Noah Asimow
The towns of Edgartown and Tisbury were born as part of New York Colony, fraternal twins that on Thursday this week celebrated their sesquarcentennial anniversaries.


Seven minutes before midnight Tuesday, Edgartown town meeting voters
wrapped up a long list of business - supporting a $19 million
operating budget and killing proposed house-size caps on Chappaquiddick.

But the night's liveliest debates for those in the crowded
pews at the Old Whaling Church, and perhaps the most interesting result
of the week, centered around a funding request to hire a housing
inspector to license the town's 1,500 rental properties.


Edgartown officials will soon get their foot in the door of every rental property in town, the result of a selectmen-endorsed regulation which forces property owners to license rental properties and allow inspectors to ensure dwellings meet state habitation codes.

In a marathon annual town meeting, Edgartown residents voted down
the Martha's Vineyard Commission's designation of
Chappaquiddick as a district of critical planning concern (DCPC).

Voting 195 to 134 not to establish the boundaries of the
Chappaquiddick district, the town eliminated the district designation in
one fell swoop.


Approximately 500 buildings in downtown Edgartown, most of them wood frame houses of the nineteenth and early twentieth centuries, are now part of a nationally recognized historic district.

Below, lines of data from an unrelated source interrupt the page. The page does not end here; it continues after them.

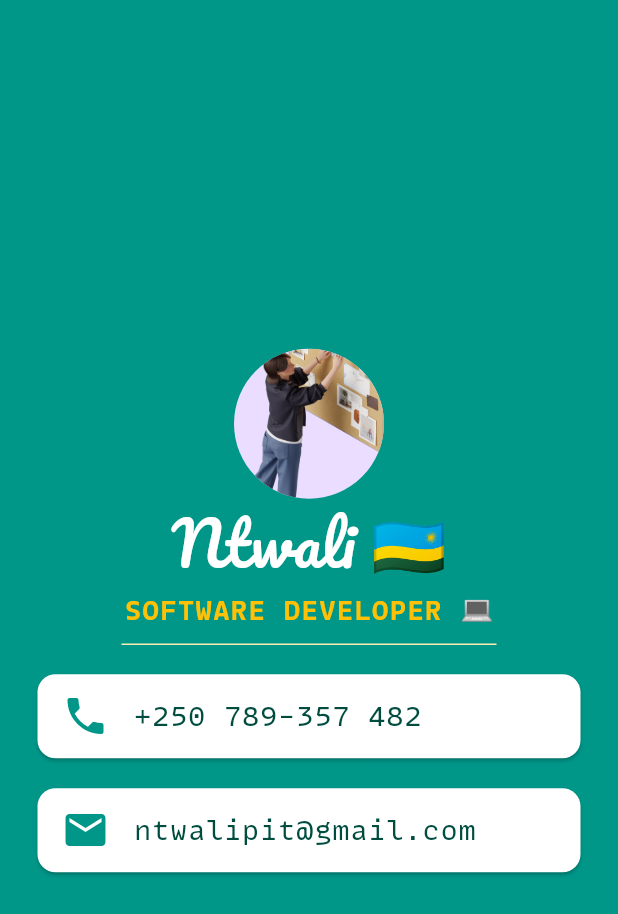
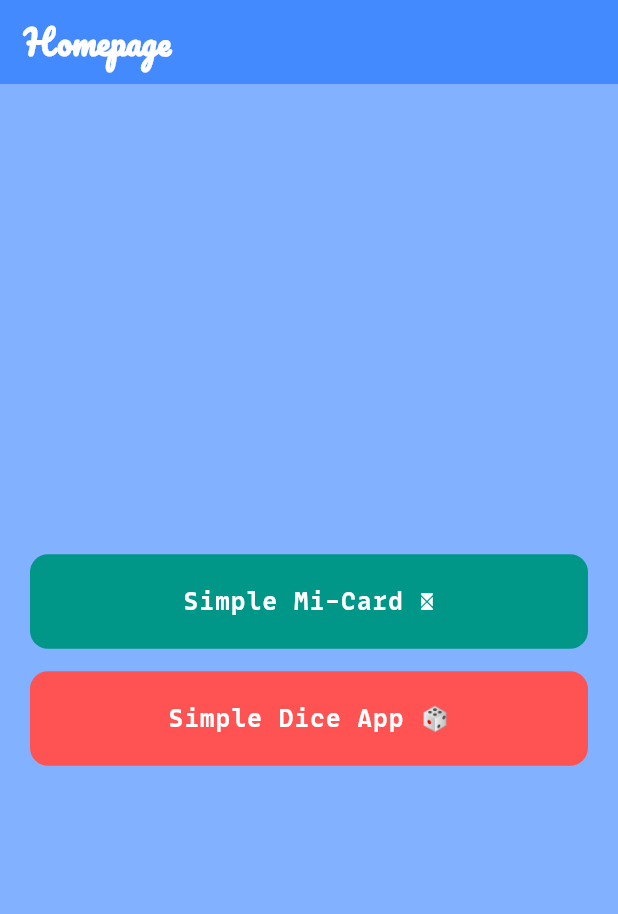
Before and after one commit to Iam-Ntwali/Flutter-Projects, a Flutter app: the screen it shows after launch, on a phone screen of 412 x 824 dp. Shown: the top 914 px of the screen. Run offline on Flutter 3.47's test engine with Material 3 defaults, Android fonts, the phone set to English and light mode, and no system bars.

Commit message:
some changes

```diff
--- a/lib/main.dart
+++ b/lib/main.dart
@@ -1,6 +1,8 @@
 // ignore_for_file: unnecessary_const, prefer_const_constructors, prefer_const_literals_to_create_immutables
 
 import 'package:flutter/material.dart';
+
+import 'pages/mi_card.dart';
 
 void main() {
   runApp(const MyApp());
@@ -13,92 +15,96 @@ class MyApp extends StatelessWidget {
   Widget build(BuildContext context) {
     return MaterialApp(
       debugShowCheckedModeBanner: false,
-      home: Scaffold(
-        backgroundColor: Colors.teal,
-        // appBar: AppBar(
-        //   title: const Text(
-        //     'My First App',
-        //     style: TextStyle(
-        //       fontWeight: FontWeight.w600,
-        //     ),
-        //   ),
-        //   backgroundColor: Colors.blueAccent,
-        // ),
-        body: SafeArea(
+      home: HomePage(),
+    );
+  }
+}
+
+class HomePage extends StatelessWidget {
+  const HomePage({super.key});
+
+  @override
+  Widget build(BuildContext context) {
+    return Scaffold(
+      backgroundColor: Colors.blueAccent[100],
+      appBar: AppBar(
+        backgroundColor: Colors.blueAccent,
+        title: Text(
+          'Homepage',
+          textAlign: TextAlign.center,
+          style: TextStyle(
+            color: Colors.white,
+            fontFamily: 'Pacifico',
+            fontWeight: FontWeight.bold,
+          ),
+        ),
+      ),
+      body: Center(
         child: Column(
-            // Column
           mainAxisAlignment: MainAxisAlignment.center,
           children: [
-              const CircleAvatar(
-                radius: 50.0,
-                backgroundImage: AssetImage(
-                  'assets/3d-hygge.png',
+            GestureDetector(
+              onTap: () => Navigator.push(
+                context,
+                MaterialPageRoute(
+                  builder: (context) => const MiCard(),
                 ),
               ),
-              const Text(
-                'Ntwali 🇷🇼',
+              child: Container(
+                margin: EdgeInsets.symmetric(horizontal: 20.0),
+                decoration: BoxDecoration(
+                  color: Colors.teal,
+                  borderRadius: BorderRadius.circular(12),
+                ),
+                child: Center(
+                  child: Padding(
+                    padding: const EdgeInsets.all(20.0),
+                    child: Text(
+                      'Simple Mi-Card 🪪',
                       style: TextStyle(
-                  fontSize: 40.0,
-                  fontFamily: 'Pacifico',
                         color: Colors.white,
+                        fontFamily: 'MonoLisa',
+                        fontWeight: FontWeight.bold,
+                        fontSize: 16,
                       ),
                     ),
-              const Text(
-                'SOFTWARE DEVELOPER 💻',
-                style: TextStyle(
-                  fontFamily: 'MonoLisa',
-                  fontWeight: FontWeight.bold,
-                  fontSize: 18.0,
-                  color: Colors.amber,
                   ),
                 ),
-              SizedBox(
-                height: 20.0,
-                width: 250.0,
-                child: Divider(
-                  color: Colors.amber.shade100,
               ),
             ),
-              Card(
+
+            const SizedBox(height: 15), // Separator
+
+            GestureDetector(
+              onTap: () => Navigator.push(
+                context,
+                MaterialPageRoute(
+                  builder: (context) => const MiCard(),
+                ),
+              ),
+              child: Container(
+                margin: EdgeInsets.symmetric(horizontal: 20.0),
+                decoration: BoxDecoration(
+                  color: Colors.redAccent,
+                  borderRadius: BorderRadius.circular(12),
+                ),
+                child: Center(
+                  child: Padding(
+                    padding: const EdgeInsets.all(20.0),
+                    child: Text(
+                      'Simple Dice App 🎲',
+                      style: TextStyle(
                         color: Colors.white,
-                margin: EdgeInsets.symmetric(vertical: 10.0, horizontal: 25.0),
-                child: ListTile(
-                  leading: Icon(
-                    Icons.phone,
-                    size: 32.0,
-                    color: Colors.teal,
-                  ),
-                  title: Text(
-                    '+250 789-357 482',
-                    style: TextStyle(
-                      color: Colors.teal[900],
-                      fontSize: 18.0,
+                        fontWeight: FontWeight.bold,
+                        fontSize: 16,
                         fontFamily: 'MonoLisa',
                       ),
                     ),
                   ),
                 ),
-              Card(
-                color: Colors.white,
-                margin: EdgeInsets.symmetric(vertical: 10.0, horizontal: 25.0),
-                child: ListTile(
-                  leading: Icon(
-                    Icons.email,
-                    size: 32.0,
-                    color: Colors.teal,
               ),
-                  title: Text(
-                    'ntwalipit@gmail.com',
-                    style: TextStyle(
-                      color: Colors.teal[900],
-                      fontSize: 18.0,
-                      fontFamily: 'MonoLisa',
-                    ),
-                  ),
-                ),
-              ),
+            )
           ],
-          ),
         ),
       ),
     );
```
Also changed, not shown: lib/pages/mi_card.dart (added, +100 -0 lines). Lines whose indentation alone changed are shown as unchanged.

For the first time in more than a quarter of a century a full-fledged inn is open year-round in Edgartown center, serving meals as well as offering accommodations.
An agreement to sell Edgartown’s handsome Dr. Daniel Fisher house on Main street, built in 1840 for that great whaling era figure, has been reached between Island Properties, who president is Dr. Alvin M. Strock, its owner for the past seven years, and a newly formed nonprofit corporation, the Daniel Fisher Corporation.